  • H D Deve Gowda asks his grandson Prajwal Revanna, accused in rape and sexual molestation cases, to return to India or face his anger
  • Kolkata cops search for Bangladeshi MP Anwarul Azim Anar's chopped body parts in Bangar, near Kolkata. The MP was murdered in an apartment complex in New Town, Kolkata by opponents from bangladesh who hired a contract killer for the job
  • Clashes break out in Bengal's Nandigram as a BJP worker's mother is killed by miscreants
  • Google in talks with Foxconn to make Pixel phones and drones from plant near Chennai
  • Survey by S&P Global shows that business activity was robust in May and job creation was highest in 18 years
  • Indigo reports Rs 1895cr profit in Q4 last fiscal, and nearly $ 1bn in FY23-24, a record for Indian carriers. Proposes business class in busiest and busy routes
  • Stocks on fire on Thursday after initial uncertainty: Sensex gains 1196 points to 75418 and Nifty 369 points to 22967
  • Ricky Ponting turns down offer to coach Team India, says will not fit in his lifestyle
  • World Cup stage II archery: Pramatesh Fuge enter semifinals but men's and women's recurve teams lose their matches in the first round
  • Malaysian Open badminton: P V Sindhu enters third round after a scare and Ashmta Chaliha stuns third seed Beiwen Zhang of USA to enter third round too
  • Sharjah Challenge chess: Divya deshmukh wins title
Record RBI dividend to government spurs a rally in stock markets, Sensex and Nifty touch all-time highs intra-day on Thursday
oppn parties
ONOE: Arguments Matter, Not Numbers

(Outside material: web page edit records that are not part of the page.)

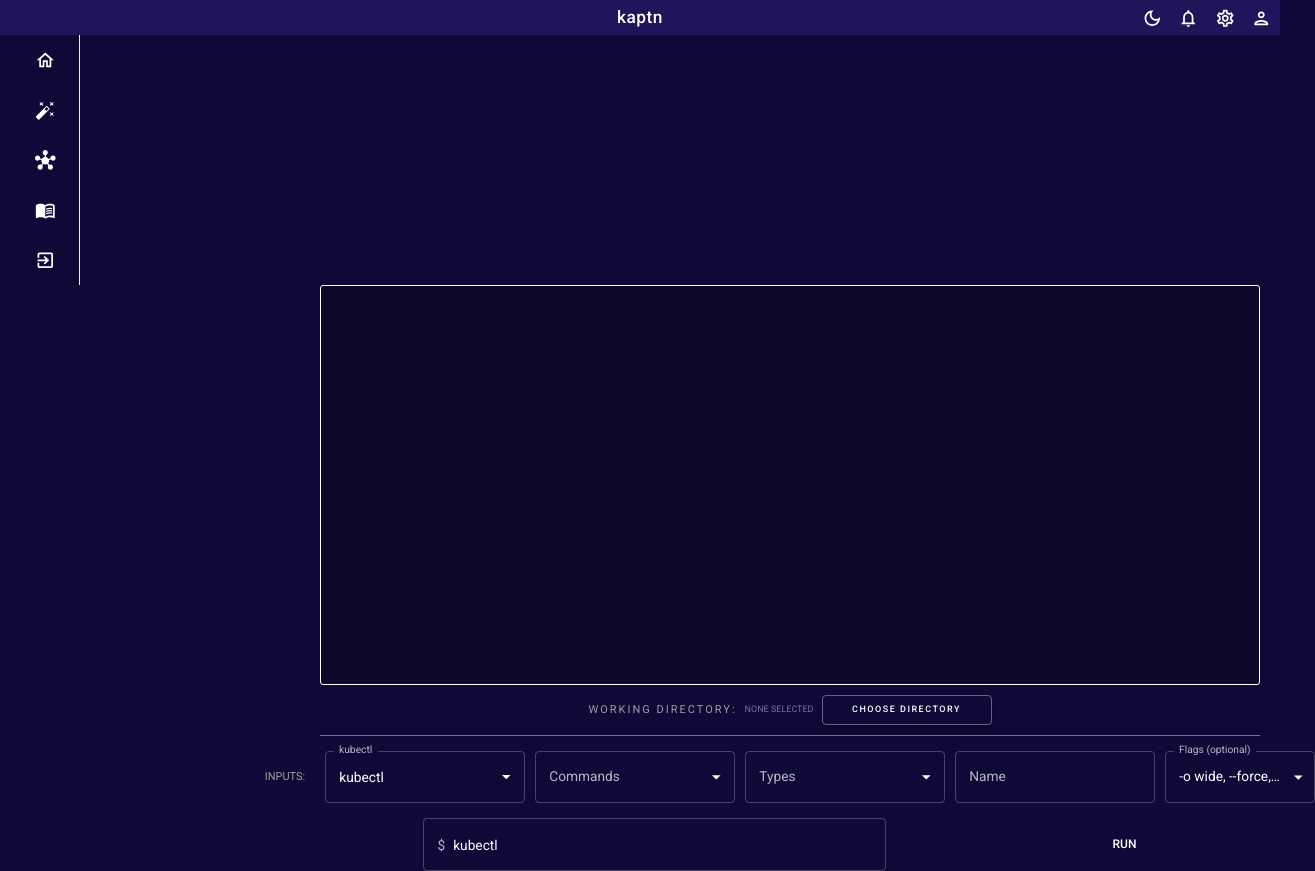
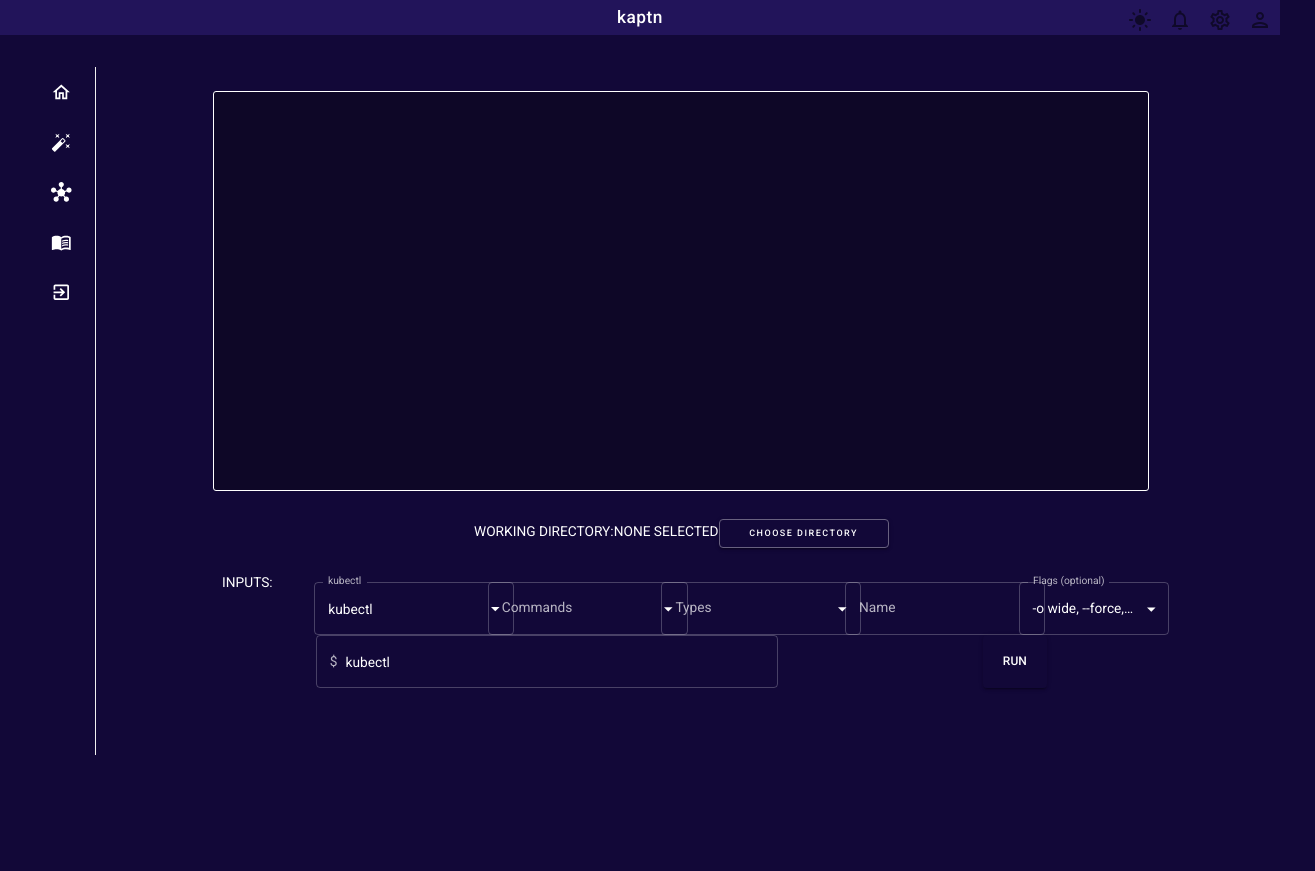
Before and after one commit to oslabs-beta/kaptn, a React (Vite) app: page /dashboard in a window 1280 px wide. Shown: the whole page, 1315 px wide, since content can reach past the window. After the commit the page ends 811 px from the top, so only its background shows below. Built offline with nearby package versions, Linux system fonts and the light colour scheme.

Commit message:
Fix dashboard main grid layout

```diff
--- a/src/components/Dashboard.jsx
+++ b/src/components/Dashboard.jsx
@@ -38,6 +38,7 @@
 import OutlinedInput from '@mui/material/OutlinedInput';
 import ListItemText from '@mui/material/ListItemText';
 import Checkbox from '@mui/material/Checkbox';
+import { Grid3x3 } from '@mui/icons-material';
 
 // import { makeStyles } from "@mui/styles";
 
@@ -214,61 +215,48 @@
   ];
 
   return (
-    <div id='dashboard'>
+    <>
+      <Topbar />
+      <Grid
+        id='dashboard'
+        container
+        disableEqualOverflow='true'
+        spacing={3}
+        width={'100vw'}
+        height={'100vh'}
+        sx={{ pt: 7, pb: 7 }}
+      >
         <ColorModeContext.Provider value={colorMode}>
           <ThemeProvider theme={theme}>
             <CssBaseline />
-          <Topbar />
+
             {/* Wrap the entire dashboard in a grid */}
             {/* <Grid container spacing={1} sx={{ m: 2, color: 'white' }}> */}
             {/* ----------------SIDE BAR---------------- */}
+
             <SideNav />
             {/* ----------------TERMINAL---------------- */}
 
-          <Grid
-            id='dashboard'
-            width='75%'
-            position='absolute'
-            right='0'
-            paddingRight='20px'
-            spacing={0}
-          >
+            <Grid id='main-content' width='75%' xs={10} spacing={3}>
               <Terminal response={response} />
 
-            <Grid>
-              <div
+              <Grid
+                id='below-terminal'
+                container
+                sx={{ pt: 5 }}
+                justifyContent='center'
+              >
+                <Grid id='directory' container alignItems='baseline'>
+                  {/* <div
                   style={{
                     display: 'flex',
                     justifyContent: 'center',
                     marginTop: '10px',
                   }}
-              >
-                {' '}
-                <div
-                  style={{
-                    display: 'flex',
-                    flexDirection: 'row',
-                    alignItems: 'center',
-                    color: '#9e9d9d',
-                    paddingBottom: '10px',
-                    letterSpacing: '2px',
-                    fontSize: '11px',
-                  }}
-                >
-                  WORKING DIRECTORY:
-                </div>
-                <div
-                  style={{
-                    display: 'flex',
-                    flexDirection: 'column',
-                    alignItems: 'center',
-                    padding: '8px',
-                    fontSize: '9px',
-                    color: '#7a709b',
-                  }}
-                >
-                  {currDir}
-                </div>
+                > */}
+
+                  <p>WORKING DIRECTORY:</p>
+                  <p>{currDir}</p>
                   <Button
                     variant='contained'
                     component='label'
@@ -291,15 +279,9 @@
                       onChange={handleUploadDirectory}
                     />
                   </Button>
-              </div>
-              <div
-                style={{
-                  backgroundColor: '#7a709b',
-                  width: 'auto',
-                  height: '1px',
-                }}
-              />
-              <div
+                </Grid>
+                <Grid id='inputs' container justifyContent='space-around'>
+                  {/* <div
                   style={{
                     display: 'flex',
                     flexDirection: 'row',
@@ -312,19 +294,20 @@
                     fontSize: '11px',
                     // width: '75px',
                   }}
-              >
-                <div style={{ paddingRight: '20px' }}>INPUTS:</div>
+                > */}
+                  <p>INPUTS:</p>
                   {/* </div> */}
+                  <Grid id='kubectl' xs={2}>
                     <Autocomplete
                       defaultValue={'kubectl'}
                       disablePortal
                       options={['kubectl']}
-                  style={{
-                    width: 200,
-                    marginRight: '10px',
-                    minWidth: '200',
-                    // background: '#767474',
-                  }}
+                      // style={{
+                      //   width: 200,
+                      //   marginRight: '10px',
+                      //   minWidth: '200',
+                      //   // background: '#767474',
+                      // }}
                       onInputChange={(e, newInputValue) => {
                         setTool(newInputValue);
                       }}
@@ -336,17 +319,18 @@
                         />
                       )}
                     />
-                <br />
+                  </Grid>
+                  <Grid id='command' xs={2}>
                     <Autocomplete
                       disablePortal
                       id='combo-box-demo'
                       options={commandList}
-                  style={{
-                    width: 200,
-                    marginRight: '10px',
-                    minWidth: '200',
-                    // background: '#767474',
-                  }}
+                      // style={{
+                      //   width: 200,
+                      //   marginRight: '10px',
+                      //   minWidth: '200',
+                      //   // background: '#767474',
+                      // }}
                       onInputChange={(e, newInputValue) => {
                         setVerb(newInputValue);
                       }}
@@ -358,13 +342,14 @@
                         />
                       )}
                     />
-                <br />
+                  </Grid>
                   {/* ------------- TYPE drop down text field -------------------- */}
+                  <Grid id='type' xs={2}>
                     <Autocomplete
                       disablePortal
                       id='combo-box-demo'
                       options={types}
-                  style={{ minWidth: 200 }}
+                      // style={{ minWidth: 200 }}
                       sx={{
                         width: 200,
                         // second autocomplete
@@ -378,7 +363,8 @@
                         <TextField {...params} label='Types' />
                       )}
                     />
-                <br />
+                  </Grid>
+                  <Grid id='name' xs={2}>
                     <form
                       onChange={(e) => {
                         setName(e.target.value);
@@ -396,8 +382,9 @@
                         variant='outlined'
                       />
                     </form>
+                  </Grid>
                   {/* ---------------------------- FLAGS -------------------------------- */}
-                <div>
+                  <Grid id='flag' xs={2}>
                     <FormControl style={{ width: '150px', marginLeft: '10px' }}>
                       <InputLabel id='demo-multiple-checkbox-label'>
                         Flags (optional)
@@ -420,8 +407,8 @@
                         ))}
                       </Select>
                     </FormControl>
-                </div>
-              </div>
+                  </Grid>
+                </Grid>
                 {/* </Box> */}
               </Grid>
               <CommandLine
@@ -436,7 +423,8 @@
             {/* </Grid> */}
           </ThemeProvider>
         </ColorModeContext.Provider>
-    </div>
+      </Grid>
+    </>
   );
 }
 
--- a/src/components/Login.jsx
+++ b/src/components/Login.jsx
@@ -6,7 +6,6 @@
 import { Typography } from '@mui/material';
 import { AppBar } from '@mui/material';
 import Container from '@mui/material/Container';
-import Topbar from './Topbar';
 import { ColorModeContext, useMode } from '../theme';
 import { CssBaseline, ThemeProvider } from '@mui/material';
 
@@ -15,6 +14,7 @@
   const [username, setInputUsername] = useState('');
   const [loggedIn, setLoggedIn] = useState(false);
   const [theme, colorMode] = useMode();
+
 
   // Send a request to the server to confirm the username and password
   async function checkLogin(username, password) {
@@ -60,7 +60,7 @@
         display: 'flex',
         flexDirection: 'column',
         alignItems: 'center',
-        backgroundColor: '#5b5b5c',
+        backgroundColor: 'rgb(16,10,54)',
         height: '100vh',
         mt: 0,
         webkitAppRegion: 'drag',
@@ -78,11 +78,13 @@
           display: 'flex',
           flexDirection: 'row',
           alignContent: 'center',
-          backgroundColor: '#1f1f1f',
+          backgroundColor: '#22145a',
+          webkitAppRegion: 'drag',
+          height: '35px'
         }}
         position='static'
       >
-        <Container sx={{ width: '100%' }}>
+        <Container sx={{ width: '100%', webkitAppRegion: 'drag' }}>
           <Typography
             variant='h6'
             noWrap
@@ -90,21 +92,32 @@
             href='/'
             fullWidth
             sx={{
+              alignItems: 'center',
               justifyContent: 'center',
               display: { xs: 'none', md: 'flex' },
-              fontFamily: 'monospace',
-              fontWeight: 700,
-              fontSize: 50,
+              fontFamily: 'Roboto',
+              fontWeight: 500,
+              fontSize: 13,
               letterSpacing: '.1 rem',
               color: 'white',
               textDecoration: 'none',
+              mt: '7px'
             }}
           >
             kaptn
           </Typography>
         </Container>
       </AppBar>
-      <Box component='form' onSubmit={handleSubmit} sx={{ mt: 6 }}>
+      <Box
+        src='../src/assets/kaptn.ico'
+        sx={{
+          height: '250px',
+          width: '250px'
+        }}
+        component='img'
+        >
+      </Box>
+      <Box component='form' onSubmit={handleSubmit}>
         <Box
           sx={{
             display: 'flex',
@@ -112,12 +125,12 @@
             alignItems: 'center',
           }}
         >
-          <Typography
+          {/* <Typography
             component='h1'
             variant='h3'
             sx={{
               mb: 6,
-              fontFamily: 'monospace',
+              fontFamily: 'Roboto',
               fontWeight: 100,
               fontSize: 70,
               letterSpacing: '.1 rem',
@@ -126,7 +139,7 @@
             }}
           >
             Login
-          </Typography>
+          </Typography> */}
           <TextField
             type='text'
             name='username'
@@ -162,10 +175,17 @@
           fullWidth
           sx={{
             display: 'flex',
+            // backgroundColor: 'transparent',
+            border: '1px solid #68617f',
             flexDirection: 'column',
             alignItems: 'center',
+            letterSpacing: '1.5px',
+            backgroundColor: '#22145a',
             mt: 2,
             mb: 2,
+            ':hover': {
+              backgroundColor: 'rgb(16,10,54)'
+            }
           }}
         >
           Login
@@ -173,28 +193,36 @@
         <Typography
           variant='h6'
           sx={{
-            fontFamily: 'monospace',
+            fontFamily: 'Roboto',
             fontSize: 25,
             letterSpacing: '.1 rem',
             color: 'white',
             textDecoration: 'none',
+
           }}
         >
           Don't have an account? Sign up now
         </Typography>
         <Button
           variant='contained'
+          type='submit'
           fullWidth
+          href='/signup'
           sx={{
             display: 'flex',
             flexDirection: 'column',
             alignItems: 'center',
-            textDecoration: 'none',
+            border: '1px solid #68617f',
+            letterSpacing: '1.5px',
+            backgroundColor: '#22145a',
             mt: 2,
             mb: 2,
+            ':hover': {
+              backgroundColor: 'rgb(16,10,54)'
+            }
           }}
         >
-          <Link to='/signup'>Sign Up</Link>
+        Sign Up
         </Button>
       </Box>
     </Box>
--- a/src/components/Sidebar.jsx
+++ b/src/components/Sidebar.jsx
@@ -18,6 +18,7 @@
 import { AutoFixHigh, MenuBook } from '@mui/icons-material';
 import { Create } from '@mui/icons-material';
 import { Hub } from '@mui/icons-material';
+import Grid from '@mui/system/Unstable_Grid';
 // import { MenuBook } from '@mui/icons-material';
 
 const Item = ({ title, to, icon, selected, setSlected }) => {
@@ -31,7 +32,7 @@
       icon={icon}
     >
       <Typography>{title}</Typography>
-      <Link to={to}/>
+      <Link to={to} />
     </MenuItem>
   );
 };
@@ -46,23 +47,18 @@
   const [selected, setSelected] = useState('Dashboard');
 
   return (
-    <div
-      style={{
-        display:'flex',
-        height:'100%',
-        minHeight:'100%'
-      }}
-    >
-      <Sidebar
-      defaultCollapsed
-      backgroundColor=''
-      >
-
-
+    // <div
+    //   style={{
+    //     display:'flex',
+    //     height:'100%',
+    //     minHeight:'100%'
+    //   }}
+    // >
+    <Grid xs={2} container sx={{ pl: 5 }}>
+      <Sidebar defaultCollapsed backgroundColor=''>
         <Menu>
           {/* MENU ITEMS */}
           <Box paddingLeft={isCollapsed ? undefined : '10%'}>
-
             <MenuItem
               container={Link}
               href='/dashboard'
@@ -70,7 +66,9 @@
               // selected={selected}
               // setSelect={setSelected}
               onClick={(e) => console.log('hi')}
-            >Dashboard</MenuItem>
+            >
+              Dashboard
+            </MenuItem>
 
             <MenuItem
               container={Link}
@@ -78,7 +76,9 @@
               icon={<AutoFixHigh />}
               // selected={selected}
               // setSelect={setSelected}
-            ><Link to='/setup'>Quick Setup</Link></MenuItem>
+            >
+              <Link to='/setup'>Quick Setup</Link>
+            </MenuItem>
 
             <MenuItem
               container={Link}
@@ -86,7 +86,9 @@
               icon={<Hub />}
               // selected={selected}
               // setSelect={setSelected}
-            ><Link to='/visualizer'>Kluster Visualizer</Link></MenuItem>
+            >
+              <Link to='/visualizer'>Kluster Visualizer</Link>
+            </MenuItem>
 
             <MenuItem
               container={Link}
@@ -94,7 +96,9 @@
               icon={<MenuBook />}
               // selected={selected}
               // setSelect={setSelected}
-            ><Link to='/glossary'>Glossary</Link></MenuItem>
+            >
+              <Link to='/glossary'>Glossary</Link>
+            </MenuItem>
 
             <MenuItem
               container={Link}
@@ -102,18 +106,17 @@
               icon={<ExitToAppOutlinedIcon />}
               // selected={selected}
               // setSelect={setSelected}
-            ><Link to='/'>Log Out</Link></MenuItem>
-
-
+            >
+              <Link to='/'>Log Out</Link>
+            </MenuItem>
           </Box>
         </Menu>
-
-
-    </Sidebar>
-
-    </div>
-
+      </Sidebar>
+    </Grid>
   );
+}
+{
+  /* </div> */
 }
 
 export default SideNav;
--- a/src/components/Topbar.jsx
+++ b/src/components/Topbar.jsx
@@ -34,7 +34,7 @@
         backgroundColor='#22145a'
         height='35px'
         marginBottom='5px'
-        webkitAppRegion='no drag'
+        webkitAppRegion='drag'
       >
         {/* icons */}
         <Box display='flex'>
--- a/src/index.css
+++ b/src/index.css
@@ -1,4 +1,4 @@
-@import url("https://fonts.googleapis.com/css2?family=Source+Sans+Pro:wght@400;600;700&display=swap");
+@import url('https://fonts.googleapis.com/css2?family=Source+Sans+Pro:wght@400;600;700&display=swap');
 
 body {
   top: 0px;
@@ -7,6 +7,15 @@
   left: 0px;
   margin: 0px;
   padding: 0px;
+  -webkit-app-region: drag;
+}
+
+button {
+  -webkit-app-region: no-drag;
+}
+
+a {
+  -webkit-app-region: no-drag;
 }
 
 /* Scrollbar */
```
Lines whose indentation alone changed are shown as unchanged.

By Sunil Garodia
First publised on 2024-01-24 06:02:18

About the Author

Sunil Garodia Editor-in-Chief of indiacommentary.com. Current Affairs analyst and political commentator.

When the government forms a panel to look into some important policy matter and if the panel issues a public notice calling for suggestions from interested individuals and entities, the exercise is not a referendum. It is an exercise to collect the views and arguments for and against the policy matter from the public based on which the panel, after incorporating its own expert opinion, submits its report to the government. In no case can the public opinion collected be treated as a vote on the policy matter and the panel should not, in fact cannot, put much weight solely on what the public thinks either for or against the subject matter on hand. It must go into the arguments put forward by the public, take the best of both that support or reject the policy matter and form its own opinion. It is then expected to submit this opinion to the government.

Hence, the panel formed to look into whether One Nation, One Election (ONOE) can be implemented in India, headed by former President Ram Nath Kovind, is wrong when it publishes figures that more than 80% of the more than 20000 respondents who have filed submissions before it have voted in favour of having simultaneous elections in the country. The numbers who have favoured the change is not important. It is the quality of arguments that matter. It can be that 16000 respondents have argued for change to ONOE but their arguments are same or similar. In that case, given the context, their submissions will count as just one. On the other hand, there can be 4000 respondents who have given forceful and different arguments against the change. Their opinion will matter more due to the fact that they have argued better.

There are many arguments both for and against having simultaneous elections in India. The panel needs to study all these arguments in depth and then submit its opinion to the government. It does not need to be swayed by the numbers who have argued for it if their arguments are similar. ONOE is a momentous electoral reform and it cannot be rushed.